• **The data**
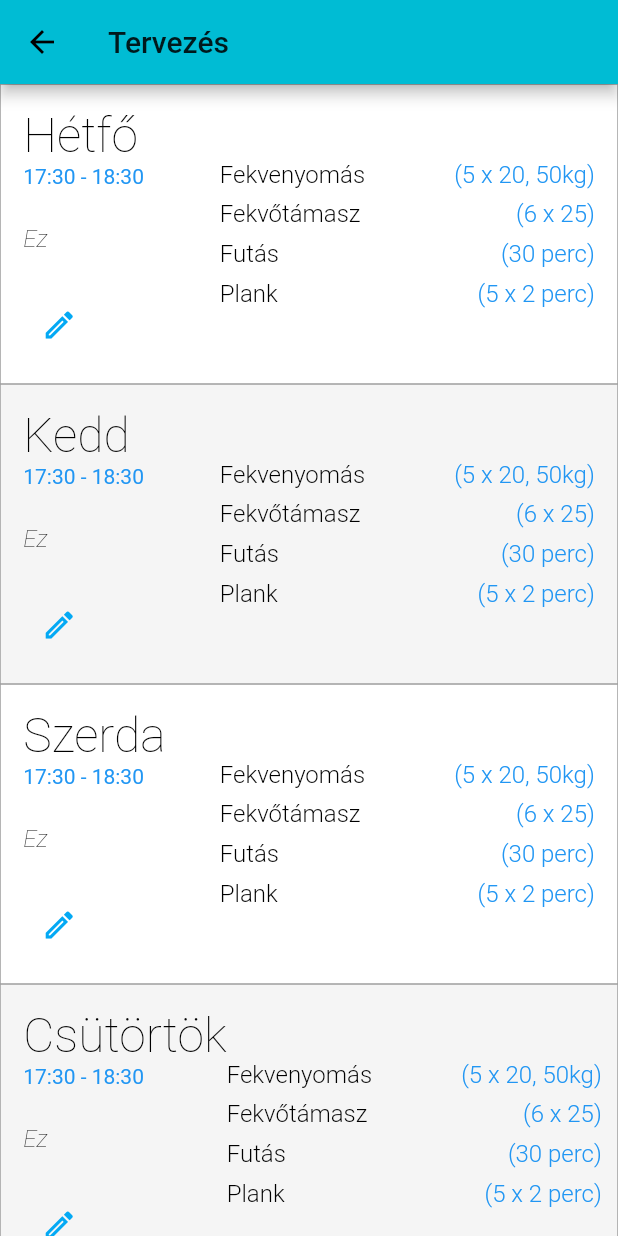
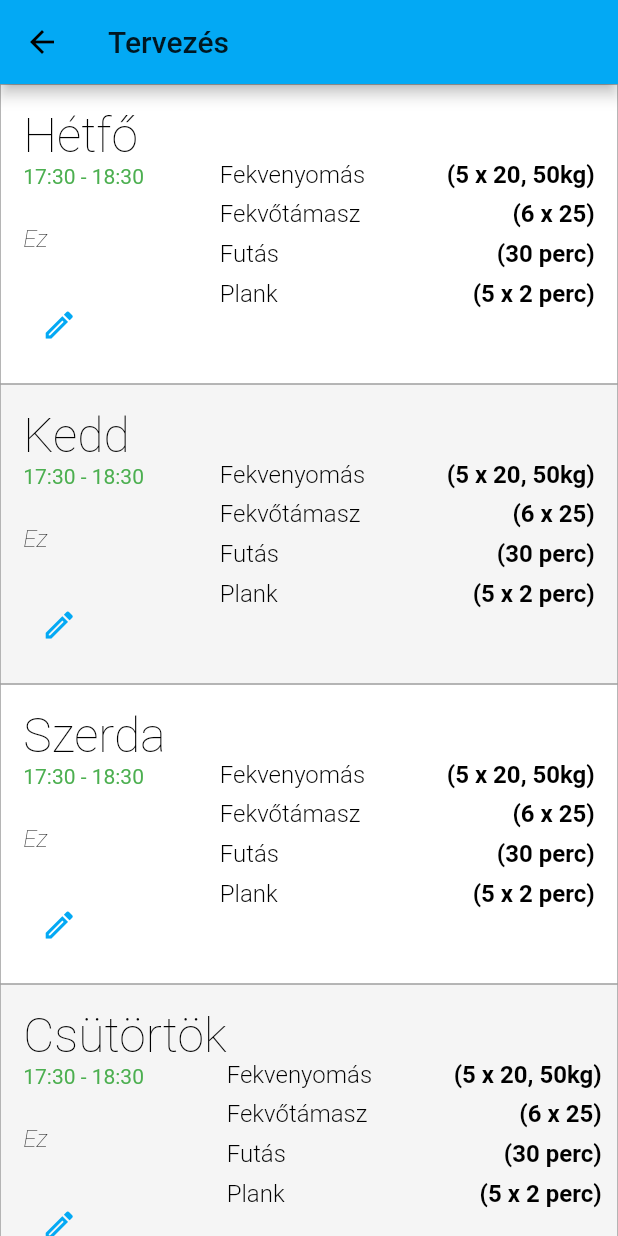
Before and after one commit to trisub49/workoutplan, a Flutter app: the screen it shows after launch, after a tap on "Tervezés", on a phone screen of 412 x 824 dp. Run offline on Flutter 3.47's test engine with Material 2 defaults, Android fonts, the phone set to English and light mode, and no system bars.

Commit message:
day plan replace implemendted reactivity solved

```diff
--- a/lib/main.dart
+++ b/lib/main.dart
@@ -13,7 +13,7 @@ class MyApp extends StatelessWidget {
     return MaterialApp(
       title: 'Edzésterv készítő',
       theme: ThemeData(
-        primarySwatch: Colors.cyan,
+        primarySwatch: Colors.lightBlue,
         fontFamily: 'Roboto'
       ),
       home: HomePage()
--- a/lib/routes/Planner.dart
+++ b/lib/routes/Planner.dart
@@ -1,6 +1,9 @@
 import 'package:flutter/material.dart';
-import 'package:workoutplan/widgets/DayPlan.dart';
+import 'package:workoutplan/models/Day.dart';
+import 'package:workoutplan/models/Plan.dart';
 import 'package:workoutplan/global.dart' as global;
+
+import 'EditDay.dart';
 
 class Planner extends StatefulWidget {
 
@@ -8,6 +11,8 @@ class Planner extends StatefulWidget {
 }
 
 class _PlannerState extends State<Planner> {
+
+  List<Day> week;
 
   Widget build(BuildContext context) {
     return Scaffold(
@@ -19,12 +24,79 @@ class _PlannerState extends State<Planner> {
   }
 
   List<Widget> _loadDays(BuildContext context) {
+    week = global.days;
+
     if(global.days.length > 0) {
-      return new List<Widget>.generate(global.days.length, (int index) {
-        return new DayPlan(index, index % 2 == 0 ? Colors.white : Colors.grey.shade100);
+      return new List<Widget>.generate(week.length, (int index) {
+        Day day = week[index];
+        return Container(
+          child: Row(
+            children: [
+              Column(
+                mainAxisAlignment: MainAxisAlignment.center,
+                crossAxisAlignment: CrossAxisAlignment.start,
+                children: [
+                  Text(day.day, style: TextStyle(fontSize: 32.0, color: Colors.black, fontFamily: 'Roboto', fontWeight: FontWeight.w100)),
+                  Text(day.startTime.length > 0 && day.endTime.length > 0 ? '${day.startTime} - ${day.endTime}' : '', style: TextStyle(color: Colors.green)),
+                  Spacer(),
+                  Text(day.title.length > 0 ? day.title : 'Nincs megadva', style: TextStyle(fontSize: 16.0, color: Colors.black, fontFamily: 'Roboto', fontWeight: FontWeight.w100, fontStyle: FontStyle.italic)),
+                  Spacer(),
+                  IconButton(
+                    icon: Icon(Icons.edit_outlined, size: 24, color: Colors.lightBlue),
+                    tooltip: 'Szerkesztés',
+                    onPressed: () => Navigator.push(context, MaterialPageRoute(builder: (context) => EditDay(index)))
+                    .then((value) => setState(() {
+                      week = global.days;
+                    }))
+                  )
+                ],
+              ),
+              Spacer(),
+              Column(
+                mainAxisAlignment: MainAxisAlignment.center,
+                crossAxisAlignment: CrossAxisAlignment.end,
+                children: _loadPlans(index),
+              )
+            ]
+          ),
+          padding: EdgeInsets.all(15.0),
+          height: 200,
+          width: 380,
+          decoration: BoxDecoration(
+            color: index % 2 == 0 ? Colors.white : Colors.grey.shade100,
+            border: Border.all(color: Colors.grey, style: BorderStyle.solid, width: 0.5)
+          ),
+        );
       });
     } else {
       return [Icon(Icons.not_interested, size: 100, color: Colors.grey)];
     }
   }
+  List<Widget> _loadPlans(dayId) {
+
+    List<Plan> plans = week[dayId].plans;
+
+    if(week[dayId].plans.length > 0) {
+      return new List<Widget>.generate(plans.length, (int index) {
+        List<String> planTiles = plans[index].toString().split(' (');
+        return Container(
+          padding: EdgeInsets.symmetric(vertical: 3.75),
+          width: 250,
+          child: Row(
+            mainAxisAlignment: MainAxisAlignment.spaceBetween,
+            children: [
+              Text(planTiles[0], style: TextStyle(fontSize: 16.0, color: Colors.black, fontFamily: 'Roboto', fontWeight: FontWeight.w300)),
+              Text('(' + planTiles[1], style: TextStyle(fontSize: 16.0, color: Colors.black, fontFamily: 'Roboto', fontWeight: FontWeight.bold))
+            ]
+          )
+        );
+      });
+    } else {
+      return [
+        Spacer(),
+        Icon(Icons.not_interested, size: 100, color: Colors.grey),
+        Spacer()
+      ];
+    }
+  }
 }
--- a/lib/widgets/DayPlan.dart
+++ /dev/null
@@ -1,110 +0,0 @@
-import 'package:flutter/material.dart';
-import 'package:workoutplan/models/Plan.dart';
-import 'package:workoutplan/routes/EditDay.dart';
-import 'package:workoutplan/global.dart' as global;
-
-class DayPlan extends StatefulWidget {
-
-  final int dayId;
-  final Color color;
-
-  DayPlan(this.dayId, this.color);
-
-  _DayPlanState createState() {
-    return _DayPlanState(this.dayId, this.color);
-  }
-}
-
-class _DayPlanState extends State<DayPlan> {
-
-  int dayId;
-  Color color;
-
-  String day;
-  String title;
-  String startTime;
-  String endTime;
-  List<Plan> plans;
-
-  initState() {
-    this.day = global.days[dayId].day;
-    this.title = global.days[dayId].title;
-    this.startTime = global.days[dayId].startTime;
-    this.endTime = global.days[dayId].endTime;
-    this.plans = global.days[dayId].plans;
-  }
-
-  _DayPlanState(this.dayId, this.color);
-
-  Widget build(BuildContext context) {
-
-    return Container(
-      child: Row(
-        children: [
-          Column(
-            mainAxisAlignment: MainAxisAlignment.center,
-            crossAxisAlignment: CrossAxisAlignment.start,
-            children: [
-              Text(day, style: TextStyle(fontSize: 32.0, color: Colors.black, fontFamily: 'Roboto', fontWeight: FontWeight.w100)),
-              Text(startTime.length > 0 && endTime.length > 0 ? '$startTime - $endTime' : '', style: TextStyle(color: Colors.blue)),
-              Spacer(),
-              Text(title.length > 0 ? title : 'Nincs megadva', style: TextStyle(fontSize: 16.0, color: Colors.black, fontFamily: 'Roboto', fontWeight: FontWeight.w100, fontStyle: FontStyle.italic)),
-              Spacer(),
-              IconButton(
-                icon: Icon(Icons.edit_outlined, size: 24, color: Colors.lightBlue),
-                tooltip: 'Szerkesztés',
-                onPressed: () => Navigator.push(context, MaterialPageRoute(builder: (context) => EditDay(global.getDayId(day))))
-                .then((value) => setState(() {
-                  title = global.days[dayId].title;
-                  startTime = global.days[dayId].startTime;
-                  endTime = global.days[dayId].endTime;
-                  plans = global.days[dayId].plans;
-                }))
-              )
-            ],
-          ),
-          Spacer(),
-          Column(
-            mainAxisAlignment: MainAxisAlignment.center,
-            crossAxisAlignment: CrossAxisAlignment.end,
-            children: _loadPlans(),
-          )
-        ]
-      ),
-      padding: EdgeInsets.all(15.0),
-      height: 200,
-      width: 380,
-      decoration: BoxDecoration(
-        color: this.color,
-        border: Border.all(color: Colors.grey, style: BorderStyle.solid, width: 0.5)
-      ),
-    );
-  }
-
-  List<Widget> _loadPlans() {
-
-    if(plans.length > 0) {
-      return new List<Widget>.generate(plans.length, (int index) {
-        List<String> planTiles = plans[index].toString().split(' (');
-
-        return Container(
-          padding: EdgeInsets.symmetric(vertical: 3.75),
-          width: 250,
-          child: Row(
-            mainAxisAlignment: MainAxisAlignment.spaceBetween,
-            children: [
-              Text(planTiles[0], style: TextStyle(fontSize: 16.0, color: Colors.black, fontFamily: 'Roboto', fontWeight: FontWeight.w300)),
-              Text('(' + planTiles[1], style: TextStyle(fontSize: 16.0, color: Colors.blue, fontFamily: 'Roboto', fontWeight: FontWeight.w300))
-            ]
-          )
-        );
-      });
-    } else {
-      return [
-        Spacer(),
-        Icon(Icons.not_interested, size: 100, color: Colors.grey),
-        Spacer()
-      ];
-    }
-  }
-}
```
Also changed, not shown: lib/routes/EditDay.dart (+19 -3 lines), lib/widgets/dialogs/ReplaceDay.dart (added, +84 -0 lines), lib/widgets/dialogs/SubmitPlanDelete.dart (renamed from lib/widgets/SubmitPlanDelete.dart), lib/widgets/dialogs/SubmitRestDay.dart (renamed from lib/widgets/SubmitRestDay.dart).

--

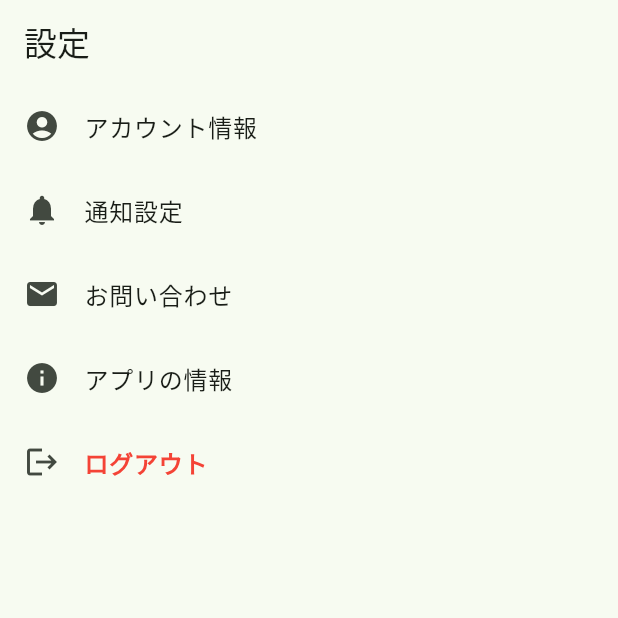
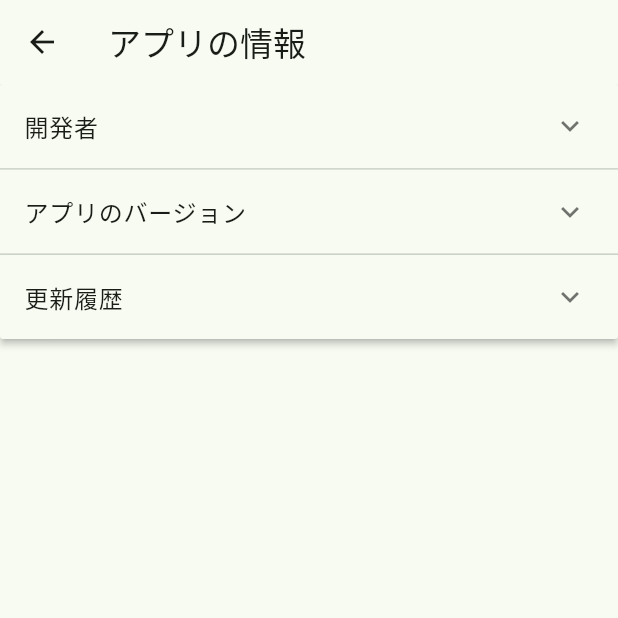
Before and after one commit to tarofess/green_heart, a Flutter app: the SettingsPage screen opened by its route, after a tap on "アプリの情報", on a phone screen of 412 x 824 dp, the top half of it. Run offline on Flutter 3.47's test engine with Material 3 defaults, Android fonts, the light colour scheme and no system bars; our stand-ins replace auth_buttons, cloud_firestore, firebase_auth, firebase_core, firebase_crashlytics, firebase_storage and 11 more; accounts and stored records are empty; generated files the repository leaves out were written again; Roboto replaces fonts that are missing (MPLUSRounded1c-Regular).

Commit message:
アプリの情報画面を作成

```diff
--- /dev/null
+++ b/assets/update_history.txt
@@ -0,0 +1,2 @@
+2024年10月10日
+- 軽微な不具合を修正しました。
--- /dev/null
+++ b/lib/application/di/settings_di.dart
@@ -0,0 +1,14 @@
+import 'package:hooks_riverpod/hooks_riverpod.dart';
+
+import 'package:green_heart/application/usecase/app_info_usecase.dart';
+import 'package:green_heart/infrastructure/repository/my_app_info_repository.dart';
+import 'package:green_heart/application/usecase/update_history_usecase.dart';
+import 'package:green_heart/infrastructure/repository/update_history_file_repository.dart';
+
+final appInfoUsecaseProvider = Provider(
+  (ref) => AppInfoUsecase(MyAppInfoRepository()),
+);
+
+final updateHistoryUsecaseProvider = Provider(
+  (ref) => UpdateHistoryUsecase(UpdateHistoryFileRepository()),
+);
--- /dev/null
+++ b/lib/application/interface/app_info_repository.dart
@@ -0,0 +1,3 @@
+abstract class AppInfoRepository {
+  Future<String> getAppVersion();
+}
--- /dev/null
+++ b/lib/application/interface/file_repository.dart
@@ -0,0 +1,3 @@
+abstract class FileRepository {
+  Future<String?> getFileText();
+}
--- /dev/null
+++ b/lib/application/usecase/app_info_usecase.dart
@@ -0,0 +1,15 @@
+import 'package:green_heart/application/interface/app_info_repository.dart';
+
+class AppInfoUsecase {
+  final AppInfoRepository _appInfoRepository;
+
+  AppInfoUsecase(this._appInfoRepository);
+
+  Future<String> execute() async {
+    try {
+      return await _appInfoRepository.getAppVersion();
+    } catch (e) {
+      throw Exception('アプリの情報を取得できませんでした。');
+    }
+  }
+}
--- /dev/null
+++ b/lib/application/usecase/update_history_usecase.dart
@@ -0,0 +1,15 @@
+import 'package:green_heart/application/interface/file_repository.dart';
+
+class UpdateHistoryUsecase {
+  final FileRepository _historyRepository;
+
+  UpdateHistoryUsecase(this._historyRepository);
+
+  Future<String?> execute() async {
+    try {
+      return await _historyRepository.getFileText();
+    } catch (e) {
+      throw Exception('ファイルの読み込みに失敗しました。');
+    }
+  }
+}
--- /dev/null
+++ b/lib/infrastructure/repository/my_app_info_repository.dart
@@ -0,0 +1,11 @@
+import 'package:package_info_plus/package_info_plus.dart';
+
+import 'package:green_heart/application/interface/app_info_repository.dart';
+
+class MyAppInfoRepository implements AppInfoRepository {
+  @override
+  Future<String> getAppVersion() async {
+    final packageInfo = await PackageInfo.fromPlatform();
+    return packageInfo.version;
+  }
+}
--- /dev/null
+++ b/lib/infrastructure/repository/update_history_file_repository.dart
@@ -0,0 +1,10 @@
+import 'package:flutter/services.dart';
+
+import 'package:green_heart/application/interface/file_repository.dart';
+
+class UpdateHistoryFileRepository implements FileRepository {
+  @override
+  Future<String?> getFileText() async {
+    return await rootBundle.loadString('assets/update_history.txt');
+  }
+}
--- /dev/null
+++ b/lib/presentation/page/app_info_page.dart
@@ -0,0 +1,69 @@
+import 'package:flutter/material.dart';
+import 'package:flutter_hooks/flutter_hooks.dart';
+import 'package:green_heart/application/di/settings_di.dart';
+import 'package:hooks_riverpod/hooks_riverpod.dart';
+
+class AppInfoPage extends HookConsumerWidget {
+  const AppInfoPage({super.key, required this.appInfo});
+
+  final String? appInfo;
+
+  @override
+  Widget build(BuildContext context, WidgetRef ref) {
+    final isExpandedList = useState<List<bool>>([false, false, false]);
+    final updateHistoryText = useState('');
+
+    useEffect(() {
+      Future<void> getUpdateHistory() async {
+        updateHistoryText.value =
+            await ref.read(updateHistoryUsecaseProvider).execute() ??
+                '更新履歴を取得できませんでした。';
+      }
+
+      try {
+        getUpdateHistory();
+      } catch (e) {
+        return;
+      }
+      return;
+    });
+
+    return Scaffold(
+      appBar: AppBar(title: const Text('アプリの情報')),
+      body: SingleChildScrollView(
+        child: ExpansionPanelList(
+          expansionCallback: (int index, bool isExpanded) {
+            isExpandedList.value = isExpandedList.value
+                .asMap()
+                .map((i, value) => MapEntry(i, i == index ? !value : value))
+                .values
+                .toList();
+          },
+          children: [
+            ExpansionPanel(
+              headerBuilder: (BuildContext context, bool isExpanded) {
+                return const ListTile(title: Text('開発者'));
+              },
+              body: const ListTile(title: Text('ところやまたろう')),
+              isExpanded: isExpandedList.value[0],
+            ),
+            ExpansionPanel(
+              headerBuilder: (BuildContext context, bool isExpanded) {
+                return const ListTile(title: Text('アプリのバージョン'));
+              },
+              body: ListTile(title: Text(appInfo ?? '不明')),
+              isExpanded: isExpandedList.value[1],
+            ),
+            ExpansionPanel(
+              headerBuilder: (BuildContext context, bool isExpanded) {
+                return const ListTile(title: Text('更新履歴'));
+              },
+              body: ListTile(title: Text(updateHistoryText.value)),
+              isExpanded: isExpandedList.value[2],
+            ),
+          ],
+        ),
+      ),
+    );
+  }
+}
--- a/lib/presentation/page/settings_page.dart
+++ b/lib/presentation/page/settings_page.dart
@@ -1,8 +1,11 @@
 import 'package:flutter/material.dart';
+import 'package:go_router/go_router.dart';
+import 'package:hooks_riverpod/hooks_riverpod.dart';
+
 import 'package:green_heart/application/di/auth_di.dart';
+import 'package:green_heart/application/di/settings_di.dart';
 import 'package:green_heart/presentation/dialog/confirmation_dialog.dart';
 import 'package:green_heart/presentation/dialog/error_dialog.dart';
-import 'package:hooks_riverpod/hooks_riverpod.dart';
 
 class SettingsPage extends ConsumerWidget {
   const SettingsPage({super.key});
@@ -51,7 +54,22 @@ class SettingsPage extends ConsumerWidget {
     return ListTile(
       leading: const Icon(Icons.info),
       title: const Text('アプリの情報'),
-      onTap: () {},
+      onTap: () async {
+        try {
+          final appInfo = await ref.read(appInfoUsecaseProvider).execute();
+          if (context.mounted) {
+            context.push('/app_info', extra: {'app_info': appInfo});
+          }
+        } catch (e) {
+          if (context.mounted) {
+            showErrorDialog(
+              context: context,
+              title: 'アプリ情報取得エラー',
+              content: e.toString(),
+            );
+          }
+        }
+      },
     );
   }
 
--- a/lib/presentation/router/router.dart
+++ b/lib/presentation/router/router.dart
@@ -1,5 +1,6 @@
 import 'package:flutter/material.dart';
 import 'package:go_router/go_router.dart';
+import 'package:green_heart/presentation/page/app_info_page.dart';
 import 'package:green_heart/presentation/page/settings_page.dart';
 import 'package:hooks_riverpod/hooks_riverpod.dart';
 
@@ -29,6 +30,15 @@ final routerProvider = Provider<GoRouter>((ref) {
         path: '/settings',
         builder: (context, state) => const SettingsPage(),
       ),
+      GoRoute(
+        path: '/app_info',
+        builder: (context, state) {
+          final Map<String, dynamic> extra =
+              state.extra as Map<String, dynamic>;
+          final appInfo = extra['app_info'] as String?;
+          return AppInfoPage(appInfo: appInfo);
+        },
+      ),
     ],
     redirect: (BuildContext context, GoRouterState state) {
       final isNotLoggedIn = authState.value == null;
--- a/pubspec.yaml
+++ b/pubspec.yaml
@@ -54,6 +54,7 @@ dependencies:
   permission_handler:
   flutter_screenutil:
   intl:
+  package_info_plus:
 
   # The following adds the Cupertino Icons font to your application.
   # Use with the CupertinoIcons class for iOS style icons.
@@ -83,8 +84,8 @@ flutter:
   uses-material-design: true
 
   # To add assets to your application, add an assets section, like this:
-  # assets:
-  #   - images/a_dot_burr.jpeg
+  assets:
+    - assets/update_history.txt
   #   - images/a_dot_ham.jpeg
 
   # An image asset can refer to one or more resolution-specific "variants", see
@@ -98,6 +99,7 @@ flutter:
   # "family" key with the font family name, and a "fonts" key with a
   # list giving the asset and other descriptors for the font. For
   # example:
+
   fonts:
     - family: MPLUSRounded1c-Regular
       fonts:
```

---

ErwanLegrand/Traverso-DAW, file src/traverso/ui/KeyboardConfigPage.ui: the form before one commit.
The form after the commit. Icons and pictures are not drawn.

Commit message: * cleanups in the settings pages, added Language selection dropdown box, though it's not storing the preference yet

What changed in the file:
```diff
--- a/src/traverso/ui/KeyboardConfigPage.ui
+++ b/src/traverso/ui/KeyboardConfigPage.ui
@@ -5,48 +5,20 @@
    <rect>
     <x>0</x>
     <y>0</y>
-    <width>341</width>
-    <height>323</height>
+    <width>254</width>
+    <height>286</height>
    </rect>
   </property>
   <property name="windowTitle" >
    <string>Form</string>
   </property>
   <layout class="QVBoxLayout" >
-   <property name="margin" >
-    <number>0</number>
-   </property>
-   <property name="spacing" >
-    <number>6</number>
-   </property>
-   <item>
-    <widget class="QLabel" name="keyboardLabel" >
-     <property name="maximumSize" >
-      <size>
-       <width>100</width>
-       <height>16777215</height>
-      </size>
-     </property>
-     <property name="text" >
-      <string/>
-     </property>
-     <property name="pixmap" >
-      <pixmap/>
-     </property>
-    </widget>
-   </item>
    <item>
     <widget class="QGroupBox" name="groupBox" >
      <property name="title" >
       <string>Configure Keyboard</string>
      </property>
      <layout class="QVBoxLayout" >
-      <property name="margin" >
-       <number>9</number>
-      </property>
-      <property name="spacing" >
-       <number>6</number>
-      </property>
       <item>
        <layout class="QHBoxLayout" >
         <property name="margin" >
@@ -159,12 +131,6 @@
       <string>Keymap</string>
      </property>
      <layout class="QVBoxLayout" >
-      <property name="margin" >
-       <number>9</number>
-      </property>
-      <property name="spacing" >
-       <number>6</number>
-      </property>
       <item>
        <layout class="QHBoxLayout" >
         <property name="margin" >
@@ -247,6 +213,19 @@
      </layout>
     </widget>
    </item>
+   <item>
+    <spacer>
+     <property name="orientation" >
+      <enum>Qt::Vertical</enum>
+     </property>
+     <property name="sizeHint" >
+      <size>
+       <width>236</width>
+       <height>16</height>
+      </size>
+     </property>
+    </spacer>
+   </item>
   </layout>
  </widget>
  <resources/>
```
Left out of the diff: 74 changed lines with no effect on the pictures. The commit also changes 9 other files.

• **How to complete this task**
Using the records above, filter out every line that lacks the string "push" and copy the rest.

• **Your response**
+                    onPressed: () => Navigator.push(context, MaterialPageRoute(builder: (context) => EditDay(index)))
-                onPressed: () => Navigator.push(context, MaterialPageRoute(builder: (context) => EditDay(global.getDayId(day))))
+            context.push('/app_info', extra: {'app_info': appInfo});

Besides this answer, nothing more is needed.